**What to work on**
Write out the data that follows. Keep every character unchanged.

**Data provided**
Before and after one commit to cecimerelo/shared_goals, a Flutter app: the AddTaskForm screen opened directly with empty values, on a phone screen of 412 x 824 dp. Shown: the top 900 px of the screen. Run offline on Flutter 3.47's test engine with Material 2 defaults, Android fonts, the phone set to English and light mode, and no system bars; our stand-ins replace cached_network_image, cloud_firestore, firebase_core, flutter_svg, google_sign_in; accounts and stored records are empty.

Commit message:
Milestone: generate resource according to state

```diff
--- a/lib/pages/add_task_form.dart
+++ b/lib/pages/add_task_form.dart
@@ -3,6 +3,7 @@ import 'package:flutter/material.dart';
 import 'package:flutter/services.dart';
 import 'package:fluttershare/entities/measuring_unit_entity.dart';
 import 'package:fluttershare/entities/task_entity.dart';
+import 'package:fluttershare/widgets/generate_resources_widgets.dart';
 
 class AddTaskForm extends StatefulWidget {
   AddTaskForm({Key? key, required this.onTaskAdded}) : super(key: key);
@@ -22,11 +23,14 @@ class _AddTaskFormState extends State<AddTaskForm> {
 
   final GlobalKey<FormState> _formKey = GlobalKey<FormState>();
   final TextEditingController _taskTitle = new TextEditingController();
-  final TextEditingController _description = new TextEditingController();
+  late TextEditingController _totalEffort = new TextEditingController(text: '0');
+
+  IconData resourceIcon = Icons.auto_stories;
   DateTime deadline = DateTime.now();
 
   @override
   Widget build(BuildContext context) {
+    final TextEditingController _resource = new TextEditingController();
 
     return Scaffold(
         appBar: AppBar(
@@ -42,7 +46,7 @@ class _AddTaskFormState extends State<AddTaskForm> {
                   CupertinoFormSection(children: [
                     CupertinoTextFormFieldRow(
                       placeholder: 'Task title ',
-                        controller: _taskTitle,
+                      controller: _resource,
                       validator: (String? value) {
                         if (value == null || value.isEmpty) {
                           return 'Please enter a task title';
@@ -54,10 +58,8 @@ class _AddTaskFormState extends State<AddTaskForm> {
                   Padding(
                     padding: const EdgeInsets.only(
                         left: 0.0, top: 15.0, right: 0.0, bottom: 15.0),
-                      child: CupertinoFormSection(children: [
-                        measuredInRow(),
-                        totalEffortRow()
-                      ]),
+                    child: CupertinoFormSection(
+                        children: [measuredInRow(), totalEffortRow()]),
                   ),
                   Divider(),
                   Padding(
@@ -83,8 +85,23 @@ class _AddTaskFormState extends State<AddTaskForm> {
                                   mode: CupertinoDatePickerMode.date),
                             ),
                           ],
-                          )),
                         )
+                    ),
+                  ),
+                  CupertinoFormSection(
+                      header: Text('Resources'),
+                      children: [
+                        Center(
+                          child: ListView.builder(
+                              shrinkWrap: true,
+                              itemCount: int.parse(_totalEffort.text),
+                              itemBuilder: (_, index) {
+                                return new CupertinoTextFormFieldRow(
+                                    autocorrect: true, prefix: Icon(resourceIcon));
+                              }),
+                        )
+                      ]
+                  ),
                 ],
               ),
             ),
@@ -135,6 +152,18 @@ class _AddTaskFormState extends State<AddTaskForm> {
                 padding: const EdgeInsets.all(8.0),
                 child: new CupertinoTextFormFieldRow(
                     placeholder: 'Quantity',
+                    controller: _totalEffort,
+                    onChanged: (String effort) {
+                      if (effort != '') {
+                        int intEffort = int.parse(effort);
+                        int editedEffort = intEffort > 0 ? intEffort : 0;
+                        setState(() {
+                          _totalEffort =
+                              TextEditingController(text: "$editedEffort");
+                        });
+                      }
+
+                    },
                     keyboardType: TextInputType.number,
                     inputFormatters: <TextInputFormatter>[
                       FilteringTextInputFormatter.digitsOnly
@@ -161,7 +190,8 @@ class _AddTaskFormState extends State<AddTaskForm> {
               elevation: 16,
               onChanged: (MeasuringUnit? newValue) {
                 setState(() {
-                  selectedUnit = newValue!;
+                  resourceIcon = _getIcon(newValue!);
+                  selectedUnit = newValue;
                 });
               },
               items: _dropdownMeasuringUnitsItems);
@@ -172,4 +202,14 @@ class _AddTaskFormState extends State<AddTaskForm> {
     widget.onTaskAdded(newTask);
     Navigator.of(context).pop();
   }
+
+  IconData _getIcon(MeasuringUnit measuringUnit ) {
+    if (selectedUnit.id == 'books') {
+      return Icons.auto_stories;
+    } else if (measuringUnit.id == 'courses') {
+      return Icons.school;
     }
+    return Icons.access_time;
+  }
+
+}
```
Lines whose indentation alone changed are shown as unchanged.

**Finished exercise**
Before and after one commit to cecimerelo/shared_goals, a Flutter app: the AddTaskForm screen opened directly with empty values, on a phone screen of 412 x 824 dp. Shown: the top 900 px of the screen. Run offline on Flutter 3.47's test engine with Material 2 defaults, Android fonts, the phone set to English and light mode, and no system bars; our stand-ins replace cached_network_image, cloud_firestore, firebase_core, flutter_svg, google_sign_in; accounts and stored records are empty.

Commit message:
Milestone: generate resource according to state

```diff
--- a/lib/pages/add_task_form.dart
+++ b/lib/pages/add_task_form.dart
@@ -3,6 +3,7 @@ import 'package:flutter/material.dart';
 import 'package:flutter/services.dart';
 import 'package:fluttershare/entities/measuring_unit_entity.dart';
 import 'package:fluttershare/entities/task_entity.dart';
+import 'package:fluttershare/widgets/generate_resources_widgets.dart';
 
 class AddTaskForm extends StatefulWidget {
   AddTaskForm({Key? key, required this.onTaskAdded}) : super(key: key);
@@ -22,11 +23,14 @@ class _AddTaskFormState extends State<AddTaskForm> {
 
   final GlobalKey<FormState> _formKey = GlobalKey<FormState>();
   final TextEditingController _taskTitle = new TextEditingController();
-  final TextEditingController _description = new TextEditingController();
+  late TextEditingController _totalEffort = new TextEditingController(text: '0');
+
+  IconData resourceIcon = Icons.auto_stories;
   DateTime deadline = DateTime.now();
 
   @override
   Widget build(BuildContext context) {
+    final TextEditingController _resource = new TextEditingController();
 
     return Scaffold(
         appBar: AppBar(
@@ -42,7 +46,7 @@ class _AddTaskFormState extends State<AddTaskForm> {
                   CupertinoFormSection(children: [
                     CupertinoTextFormFieldRow(
                       placeholder: 'Task title ',
-                        controller: _taskTitle,
+                      controller: _resource,
                       validator: (String? value) {
                         if (value == null || value.isEmpty) {
                           return 'Please enter a task title';
@@ -54,10 +58,8 @@ class _AddTaskFormState extends State<AddTaskForm> {
                   Padding(
                     padding: const EdgeInsets.only(
                         left: 0.0, top: 15.0, right: 0.0, bottom: 15.0),
-                      child: CupertinoFormSection(children: [
-                        measuredInRow(),
-                        totalEffortRow()
-                      ]),
+                    child: CupertinoFormSection(
+                        children: [measuredInRow(), totalEffortRow()]),
                   ),
                   Divider(),
                   Padding(
@@ -83,8 +85,23 @@ class _AddTaskFormState extends State<AddTaskForm> {
                                   mode: CupertinoDatePickerMode.date),
                             ),
                           ],
-                          )),
                         )
+                    ),
+                  ),
+                  CupertinoFormSection(
+                      header: Text('Resources'),
+                      children: [
+                        Center(
+                          child: ListView.builder(
+                              shrinkWrap: true,
+                              itemCount: int.parse(_totalEffort.text),
+                              itemBuilder: (_, index) {
+                                return new CupertinoTextFormFieldRow(
+                                    autocorrect: true, prefix: Icon(resourceIcon));
+                              }),
+                        )
+                      ]
+                  ),
                 ],
               ),
             ),
@@ -135,6 +152,18 @@ class _AddTaskFormState extends State<AddTaskForm> {
                 padding: const EdgeInsets.all(8.0),
                 child: new CupertinoTextFormFieldRow(
                     placeholder: 'Quantity',
+                    controller: _totalEffort,
+                    onChanged: (String effort) {
+                      if (effort != '') {
+                        int intEffort = int.parse(effort);
+                        int editedEffort = intEffort > 0 ? intEffort : 0;
+                        setState(() {
+                          _totalEffort =
+                              TextEditingController(text: "$editedEffort");
+                        });
+                      }
+
+                    },
                     keyboardType: TextInputType.number,
                     inputFormatters: <TextInputFormatter>[
                       FilteringTextInputFormatter.digitsOnly
@@ -161,7 +190,8 @@ class _AddTaskFormState extends State<AddTaskForm> {
               elevation: 16,
               onChanged: (MeasuringUnit? newValue) {
                 setState(() {
-                  selectedUnit = newValue!;
+                  resourceIcon = _getIcon(newValue!);
+                  selectedUnit = newValue;
                 });
               },
               items: _dropdownMeasuringUnitsItems);
@@ -172,4 +202,14 @@ class _AddTaskFormState extends State<AddTaskForm> {
     widget.onTaskAdded(newTask);
     Navigator.of(context).pop();
   }
+
+  IconData _getIcon(MeasuringUnit measuringUnit ) {
+    if (selectedUnit.id == 'books') {
+      return Icons.auto_stories;
+    } else if (measuringUnit.id == 'courses') {
+      return Icons.school;
     }
+    return Icons.access_time;
+  }
+
+}
```
Lines whose indentation alone changed are shown as unchanged.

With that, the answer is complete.